I felt for my dad, because earlier that day when I put in a banker lap and got it in the race, Danica didn't get to go because of the rain. I was sitting at my timing stand, and for me, it was best if it kept raining, but for dad's sake, it needed to stop. There were so many emotions that day, and the radio conversation between me and him before that final run got a little crazy at times: as you saw, we're pretty animated people. I also felt strongly for Venom, my sponsors; they deserved it more than anybody because they pay the bills. Looking back now, I can say, “Hey, at least we had a proper Bump Day,” and I'm sure the fans loved the tension. But it wasn't so good being part of the drama.
Normally in the race, I'd say speed isn't everything, but I think that's probably where we were still lacking. My car was not that fast, and it wasn't drafting. At least last year, if I carried more throttle, I could tow up on people down the straights. This year, that wasn't the case: I could be sitting in someone's slipstream and make no gains. At the beginning we came through quite nicely, but then plateaued when we caught up to the quick guys.

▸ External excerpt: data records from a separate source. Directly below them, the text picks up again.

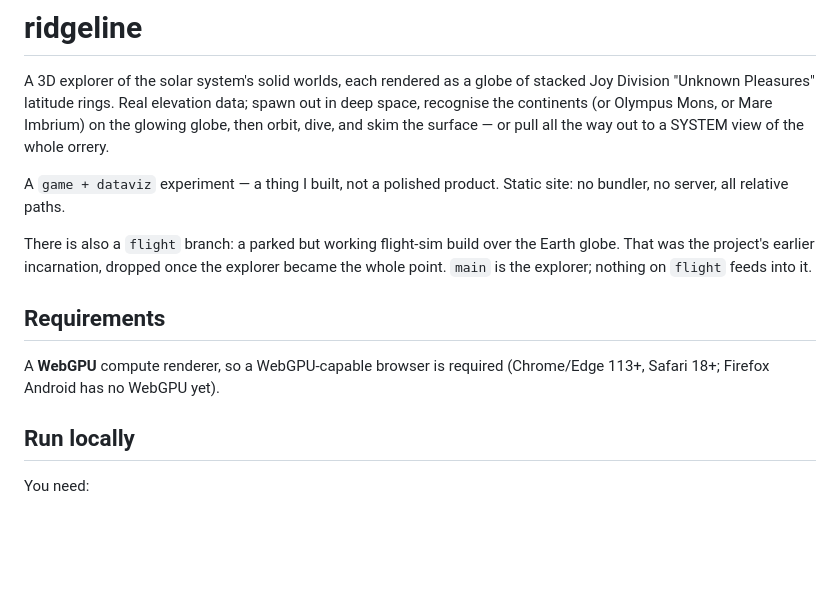
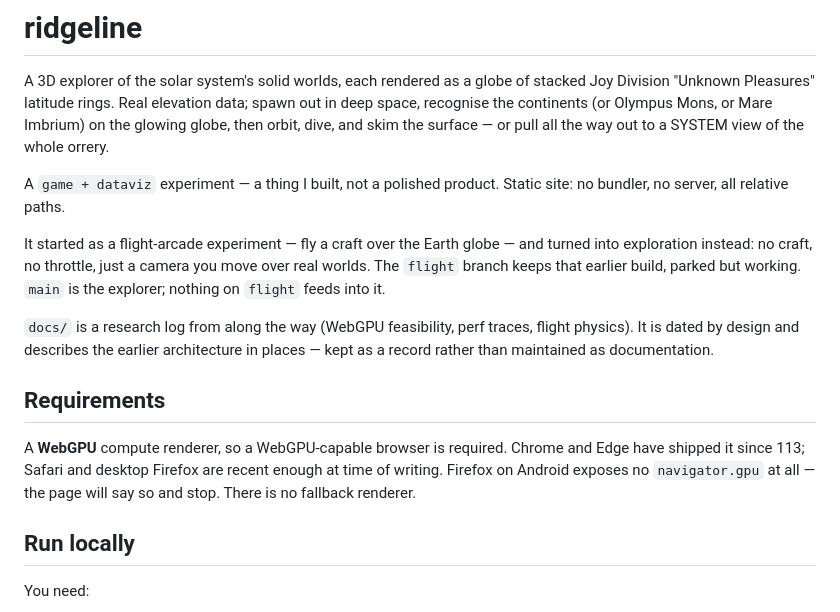
Before and after one commit to idle-intelligence/ridgeline, a Markdown page: README.md, the part around the change. GitHub-like rendering; blank space fills up the shorter version.

Commit message:
readme: it began as a flight arcade and became exploration; docs/ is a dated research log

```diff
--- a/README.md
+++ b/README.md
@@ -8,13 +8,20 @@ surface — or pull all the way out to a SYSTEM view of the whole orrery.
 A `game + dataviz` experiment — a thing I built, not a polished product. Static site: no bundler,
 no server, all relative paths.
 
-There is also a `flight` branch: a parked but working flight-sim build over the Earth globe. That
-was the project's earlier incarnation, dropped once the explorer became the whole point. `main` is
-the explorer; nothing on `flight` feeds into it.
+It started as a flight-arcade experiment — fly a craft over the Earth globe — and turned into
+exploration instead: no craft, no throttle, just a camera you move over real worlds. The `flight`
+branch keeps that earlier build, parked but working. `main` is the explorer; nothing on `flight`
+feeds into it.
+
+`docs/` is a research log from along the way (WebGPU feasibility, perf traces, flight physics).
+It is dated by design and describes the earlier architecture in places — kept as a record rather
+than maintained as documentation.
 
 ## Requirements
-A **WebGPU** compute renderer, so a WebGPU-capable browser is required
-(Chrome/Edge 113+, Safari 18+; Firefox Android has no WebGPU yet).
+A **WebGPU** compute renderer, so a WebGPU-capable browser is required. Chrome and Edge have
+shipped it since 113; Safari and desktop Firefox are recent enough at time of writing. Firefox on
+Android exposes no `navigator.gpu` at all — the page will say so and stop. There is no fallback
+renderer.
 
 ## Run locally
 You need:
```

Everyone points out that Texas Motor Speedway is a very different oval from Indy, and they're right, obviously. But I'm afraid to say it just kind of highlighted our gap to the leaders again. If you look at the grid, there are a lot of similarities to the grid between Texas and Indy. The difference is that you can make up places and do a lot of passing, but with two sprint races, I didn't have the luxury of time on my side. Still, with the team helping me with slick pit stops, we went from 23rd to 13th in the first race but I didn't have the high line to make up ground on people. I started to bring it in toward the end of the race and just forced it. But the second race was much better for us. The high line was coming in, there were grip improvements because the temperature dropped as we went from evening to night, and we made some good changes between races. Suddenly we had a good-handling car and a third lane and so the race went better for us.